• [Exercise objective]:
Any image found in the entries is to be skipped; the rest is returned word for word.

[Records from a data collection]

>>

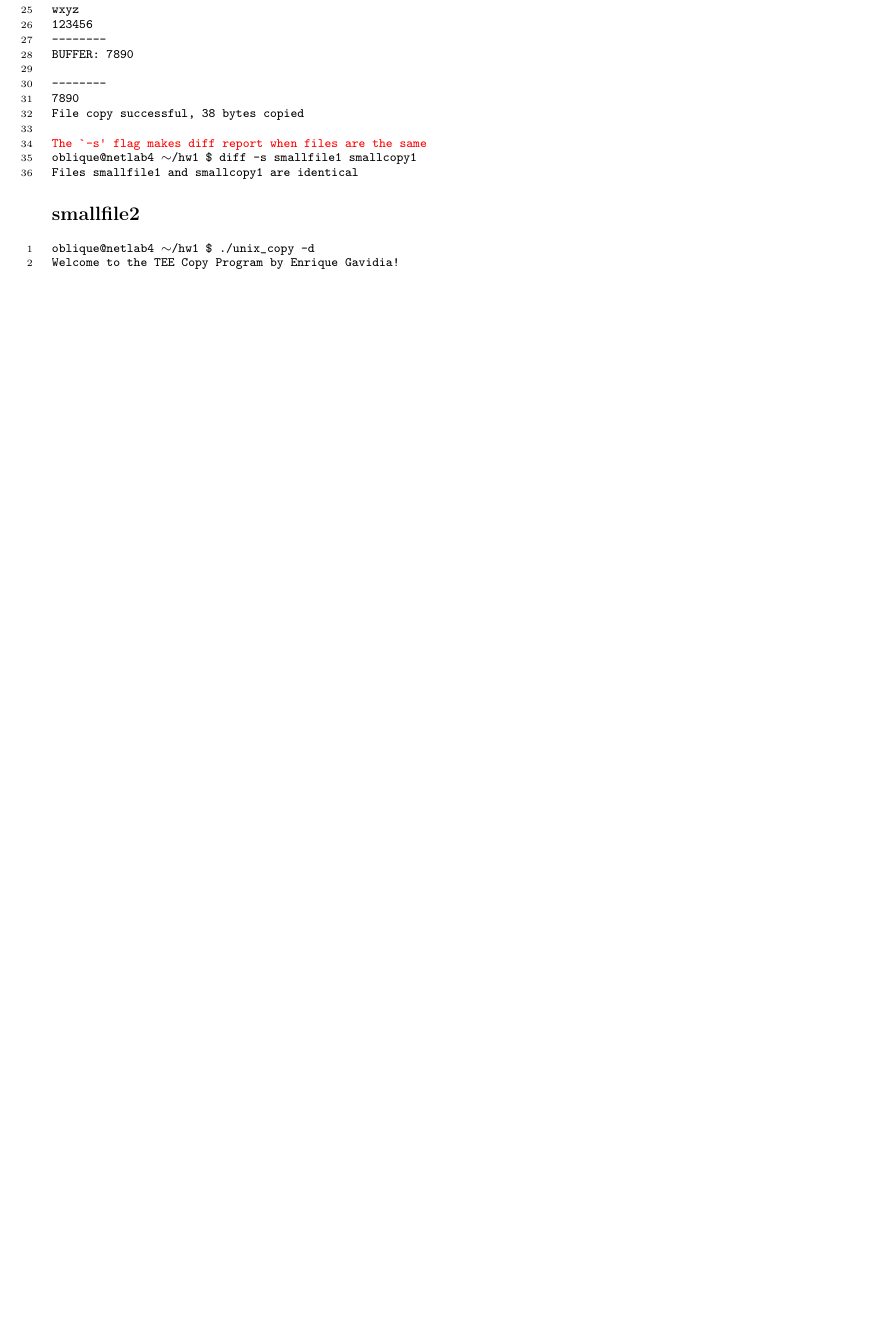
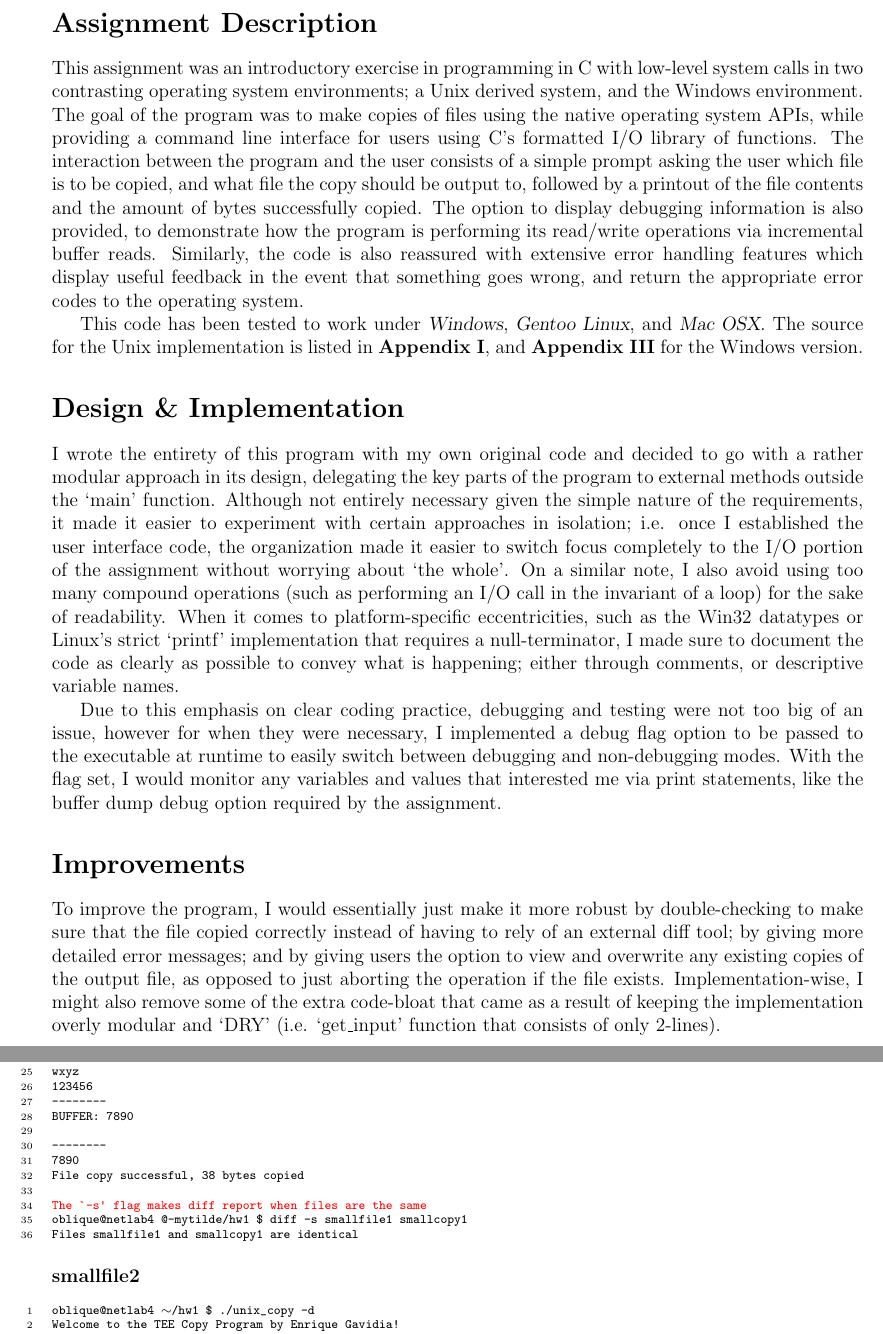
Before and after one commit to oblique63/OS-Classwork, a LaTeX problem sheet (hw1/hw1.tex): part of page 2 of 8 before the commit and two parts of pages 2 and 3 of 10 after it, the two joined at a grey line, cut at the place of the change, the shorter picture padded with empty space. Compiled offline with pdfLaTeX.

Commit message:
finished writeup for hw1

```diff
--- a/hw1/hw1.tex
+++ b/hw1/hw1.tex
@@ -46,10 +45,44 @@
 
 
 %---{ Main Content }----------------------------------------
+\section*{Assignment Description}
+This assignment was an introductory exercise in programming in C with low-level system calls in two contrasting operating
+system environments; a Unix derived system, and the Windows environment. The goal of the program was to make copies of files
+using the native operating system APIs, while providing a command line interface for users using C's formatted I/O library of
+functions.  The interaction between the program and the user consists of a simple prompt asking the user which file is to be copied,
+and what file the copy should be output to, followed by a printout of the file contents and the amount of bytes successfully copied.
+The option to display debugging information is also provided, to demonstrate how the program is performing its read/write operations
+via incremental buffer reads.  Similarly, the code is also reassured with extensive error handling features which display useful feedback
+in the event that something goes wrong, and return the appropriate error codes to the operating system.
 
+This code has been tested to work under \textsl{Windows}, \textsl{Gentoo Linux}, and \textsl{Mac OSX}.
+The source for the Unix implementation is listed in \textbf{Appendix I}, and \textbf{Appendix III} for the Windows version.
+
+
+\section*{Design \& Implementation}
+I wrote the entirety of this program with my own original code and decided to go with a rather modular approach in its design, delegating the key
+parts of the program to external methods outside the `main' function.  Although not entirely necessary given the simple nature of the requirements,
+it made it easier to experiment with certain approaches in isolation; i.e. once I established the user interface code, the organization made it easier
+to switch focus completely to the I/O portion of the assignment without worrying about `the whole'.  On a similar note, I also avoid using too many
+compound operations (such as performing an I/O call in the invariant of a loop) for the sake of readability.  When it comes to platform-specific
+eccentricities, such as the Win32 datatypes or Linux's strict `printf' implementation that requires a null-terminator, I made sure to document the code
+as clearly as possible to convey what is happening; either through comments, or descriptive variable names.
+
+Due to this emphasis on clear coding practice, debugging and testing were not too big of an issue, however for when they were necessary, I implemented
+a debug flag option to be passed to the executable at runtime to easily switch between debugging and non-debugging modes. With the flag set, I would
+monitor any variables and values that interested me via print statements, like the buffer dump debug option required by the assignment.
+
+
+\section*{Improvements}
+To improve the program, I would essentially just make it more robust by double-checking to make sure that the file copied correctly instead of
+having to rely of an external diff tool; by giving more detailed error messages; and by giving users the option to view and overwrite any existing
+copies of the output file, as opposed to just aborting the operation if the file exists.  Implementation-wise, I might also remove some of the extra
+code-bloat that came as a result of keeping the implementation overly modular and `DRY' (i.e. `get\_input' function that consists of only 2-lines).
 
 
 %---{ Appendices }------------------------------------------
+\newpage
+
 \append{I} {Unix Source Code}
 \includesource{c}{unix_copy.c}
 
@@ -92,15 +125,15 @@ BUFFER: 7890
 7890
 File copy successful, 38 bytes copied
 
-\comment{The `-s' flag makes diff report when files are the same}
-oblique@netlab4 \mytilde/hw1 $ diff -s smallfile1 smallcopy1
+#comment{The `-s' flag makes diff report when files are the same}
+oblique@netlab4 @-mytilde/hw1 $ diff -s smallfile1 smallcopy1
 Files smallfile1 and smallcopy1 are identical
 \end{shelloutput}
 
 
 \filename{smallfile2}
 \begin{shelloutput}
-oblique@netlab4 \mytilde/hw1 $ ./unix_copy -d
+oblique@netlab4 #mytilde/hw1 $ ./unix_copy -d
 Welcome to the TEE Copy Program by Enrique Gavidia!
 Enter the name of the file to copy from:
 smallfile2
```
Also changed, not shown: hw1/hw1.tex (69 more changed lines), 1 other file.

<<

• [Expected answer]:
Before and after one commit to oblique63/OS-Classwork, a LaTeX problem sheet (hw1/hw1.tex): part of page 2 of 8 before the commit and two parts of pages 2 and 3 of 10 after it, the two joined at a grey line, cut at the place of the change, the shorter picture padded with empty space. Compiled offline with pdfLaTeX.

Commit message:
finished writeup for hw1

```diff
--- a/hw1/hw1.tex
+++ b/hw1/hw1.tex
@@ -46,10 +45,44 @@
 
 
 %---{ Main Content }----------------------------------------
+\section*{Assignment Description}
+This assignment was an introductory exercise in programming in C with low-level system calls in two contrasting operating
+system environments; a Unix derived system, and the Windows environment. The goal of the program was to make copies of files
+using the native operating system APIs, while providing a command line interface for users using C's formatted I/O library of
+functions.  The interaction between the program and the user consists of a simple prompt asking the user which file is to be copied,
+and what file the copy should be output to, followed by a printout of the file contents and the amount of bytes successfully copied.
+The option to display debugging information is also provided, to demonstrate how the program is performing its read/write operations
+via incremental buffer reads.  Similarly, the code is also reassured with extensive error handling features which display useful feedback
+in the event that something goes wrong, and return the appropriate error codes to the operating system.
 
+This code has been tested to work under \textsl{Windows}, \textsl{Gentoo Linux}, and \textsl{Mac OSX}.
+The source for the Unix implementation is listed in \textbf{Appendix I}, and \textbf{Appendix III} for the Windows version.
+
+
+\section*{Design \& Implementation}
+I wrote the entirety of this program with my own original code and decided to go with a rather modular approach in its design, delegating the key
+parts of the program to external methods outside the `main' function.  Although not entirely necessary given the simple nature of the requirements,
+it made it easier to experiment with certain approaches in isolation; i.e. once I established the user interface code, the organization made it easier
+to switch focus completely to the I/O portion of the assignment without worrying about `the whole'.  On a similar note, I also avoid using too many
+compound operations (such as performing an I/O call in the invariant of a loop) for the sake of readability.  When it comes to platform-specific
+eccentricities, such as the Win32 datatypes or Linux's strict `printf' implementation that requires a null-terminator, I made sure to document the code
+as clearly as possible to convey what is happening; either through comments, or descriptive variable names.
+
+Due to this emphasis on clear coding practice, debugging and testing were not too big of an issue, however for when they were necessary, I implemented
+a debug flag option to be passed to the executable at runtime to easily switch between debugging and non-debugging modes. With the flag set, I would
+monitor any variables and values that interested me via print statements, like the buffer dump debug option required by the assignment.
+
+
+\section*{Improvements}
+To improve the program, I would essentially just make it more robust by double-checking to make sure that the file copied correctly instead of
+having to rely of an external diff tool; by giving more detailed error messages; and by giving users the option to view and overwrite any existing
+copies of the output file, as opposed to just aborting the operation if the file exists.  Implementation-wise, I might also remove some of the extra
+code-bloat that came as a result of keeping the implementation overly modular and `DRY' (i.e. `get\_input' function that consists of only 2-lines).
 
 
 %---{ Appendices }------------------------------------------
+\newpage
+
 \append{I} {Unix Source Code}
 \includesource{c}{unix_copy.c}
 
@@ -92,15 +125,15 @@ BUFFER: 7890
 7890
 File copy successful, 38 bytes copied
 
-\comment{The `-s' flag makes diff report when files are the same}
-oblique@netlab4 \mytilde/hw1 $ diff -s smallfile1 smallcopy1
+#comment{The `-s' flag makes diff report when files are the same}
+oblique@netlab4 @-mytilde/hw1 $ diff -s smallfile1 smallcopy1
 Files smallfile1 and smallcopy1 are identical
 \end{shelloutput}
 
 
 \filename{smallfile2}
 \begin{shelloutput}
-oblique@netlab4 \mytilde/hw1 $ ./unix_copy -d
+oblique@netlab4 #mytilde/hw1 $ ./unix_copy -d
 Welcome to the TEE Copy Program by Enrique Gavidia!
 Enter the name of the file to copy from:
 smallfile2
```
Also changed, not shown: hw1/hw1.tex (69 more changed lines), 1 other file.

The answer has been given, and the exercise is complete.